Loughmore cemetery developed around the old pre-Reformation Abbey Church.  The cemetery has been expanded on two occasions in modern times.


The cemetery in Templeree likewise developed around the old church there.  There is also a small cemetery in Killahara which was associated with the former Church of Ireland church.


An examination of gravestones in Loughmore yields interesting insights into life and death in former times.  The earliest gravestones date back to 1643 and 1644.  This is over three decades prior the enactment of the 1679 penal law forbidding burials in suppressed abbeys unless these were used for service by the Established Church.


During the succeeding century there are only two dated headstones in Loughmore cemetery.  Both belonged to gentry families who could afford to ignore the law.


With the repeal of the 1679 law in 1824, Catholics could be buried in suppressed abbeys provided written permission was procured from the Church of Ireland minister.
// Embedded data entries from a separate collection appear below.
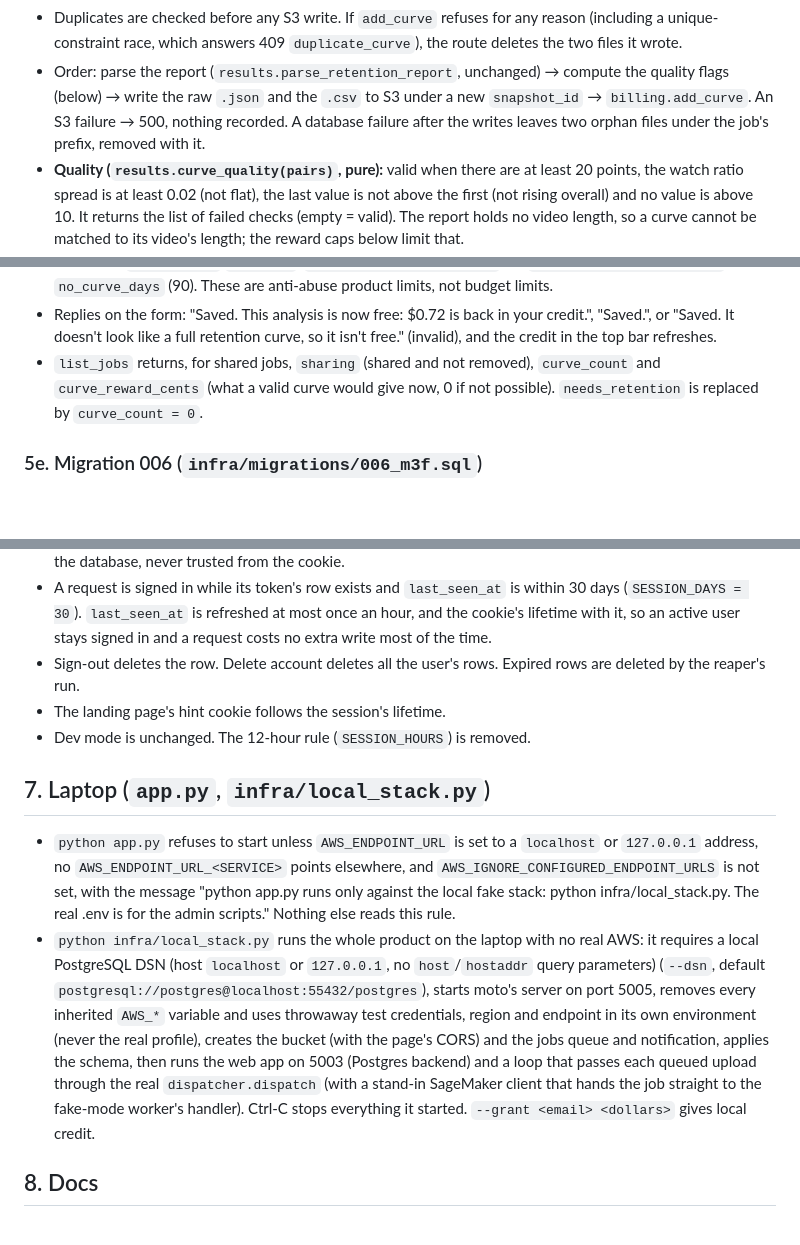
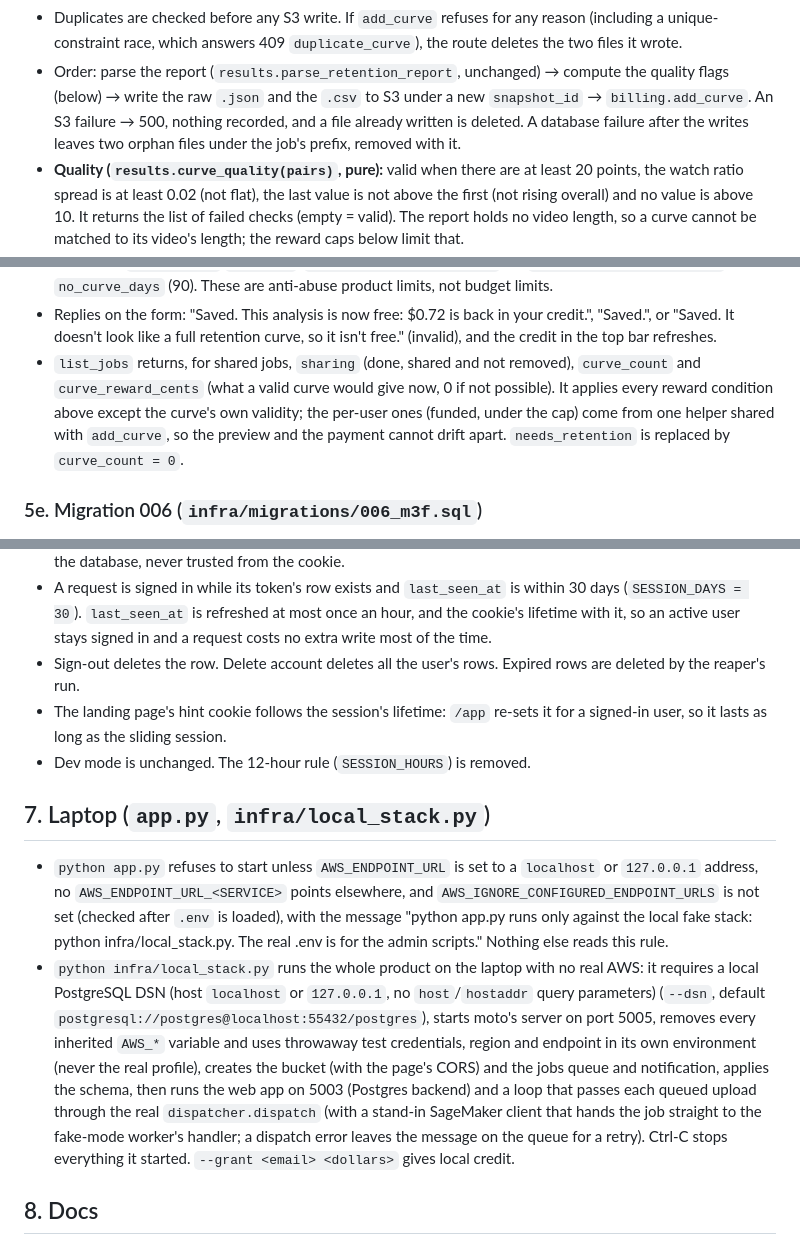
Before and after one commit to kelvinlowhm86/neurolens, a Markdown page: docs/M3f_spec.md, 3 parts joined by grey strips. Rendered like a GitHub page; blank space fills up the shorter version.

```diff
--- a/docs/M3f_spec.md
+++ b/docs/M3f_spec.md
@@ -210,7 +224,7 @@ place in line among other users, waking the database from the landing page.
   wrote.
 - Order: parse the report (`results.parse_retention_report`, unchanged) → compute the quality flags
   (below) → write the raw `.json` and the `.csv` to S3 under a new `snapshot_id` → `billing.add_curve`.
-  An S3 failure → 500, nothing recorded. A database failure after the writes leaves two orphan files
+  An S3 failure → 500, nothing recorded, and a file already written is deleted. A database failure after the writes leaves two orphan files
   under the job's prefix, removed with it.
 - **Quality (`results.curve_quality(pairs)`, pure):** valid when there are at least 20 points, the
   watch ratio spread is at least 0.02 (not flat), the last value is not above the first (not rising
@@ -239,8 +253,10 @@ place in line among other users, waking the database from the landing page.
 - Replies on the form: "Saved. This analysis is now free: $0.72 is back in your credit.", "Saved.",
   or "Saved. It doesn't look like a full retention curve, so it isn't free." (invalid), and the
   credit in the top bar refreshes.
-- `list_jobs` returns, for shared jobs, `sharing` (shared and not removed), `curve_count` and
-  `curve_reward_cents` (what a valid curve would give now, 0 if not possible). `needs_retention` is
+- `list_jobs` returns, for shared jobs, `sharing` (done, shared and not removed), `curve_count` and
+  `curve_reward_cents` (what a valid curve would give now, 0 if not possible). It applies every reward
+  condition above except the curve's own validity; the per-user ones (funded, under the cap) come from
+  one helper shared with `add_curve`, so the preview and the payment cannot drift apart. `needs_retention` is
   replaced by `curve_count = 0`.
 
 ### 5e. Migration 006 (`infra/migrations/006_m3f.sql`)
@@ -280,13 +296,14 @@ whether the instance stays. Only if it does is the start built, as a separate ch
   with it, so an active user stays signed in and a request costs no extra write most of the time.
 - Sign-out deletes the row. Delete account deletes all the user's rows. Expired rows are deleted by
   the reaper's run.
-- The landing page's hint cookie follows the session's lifetime.
+- The landing page's hint cookie follows the session's lifetime: `/app` re-sets it for a signed-in
+  user, so it lasts as long as the sliding session.
 - Dev mode is unchanged. The 12-hour rule (`SESSION_HOURS`) is removed.
 
 ## 7. Laptop (`app.py`, `infra/local_stack.py`)
 - `python app.py` refuses to start unless `AWS_ENDPOINT_URL` is set to a `localhost` or `127.0.0.1`
   address, no `AWS_ENDPOINT_URL_<SERVICE>` points elsewhere, and `AWS_IGNORE_CONFIGURED_ENDPOINT_URLS`
-  is not set, with the message "python app.py runs only against the local fake stack: python
+  is not set (checked after `.env` is loaded), with the message "python app.py runs only against the local fake stack: python
   infra/local_stack.py. The real .env is for the admin scripts." Nothing else reads this rule.
 - `python infra/local_stack.py` runs the whole product on the laptop with no real AWS: it requires a
   local PostgreSQL DSN (host `localhost` or `127.0.0.1`, no `host`/`hostaddr` query parameters) (`--dsn`, default `postgresql://postgres@localhost:55432/postgres`), starts
@@ -294,7 +311,8 @@ whether the instance stays. Only if it does is the start built, as a separate ch
   region and endpoint in its own environment (never the real profile), creates the bucket (with the page's CORS) and the jobs queue and
   notification, applies the schema, then runs the web app on 5003 (Postgres backend) and a loop that
   passes each queued upload through the real `dispatcher.dispatch` (with a stand-in SageMaker client
-  that hands the job straight to the fake-mode worker's handler). Ctrl-C stops everything it started.
+  that hands the job straight to the fake-mode worker's handler; a dispatch error leaves the message
+  on the queue for a retry). Ctrl-C stops everything it started.
   `--grant <email> <dollars>` gives local credit.
 
 ## 8. Docs
```
Also changed, not shown: other parts of docs/M3f_spec.md (+30 -10 lines), docs/M3c_spec.md (+28 -18 lines).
It is clear that the great majority of people were buried in unmarked graves until relatively recent times.  During the period 1798-1824 over 1,460 people died in Loughmore.  Only 7% of these are named on tombstones.  While tombstone inscriptions became more frequent thereafter, the great majority of poor people in the past lived and died leaving no trace other than the single lines in parish registers recording their baptisms and marriages.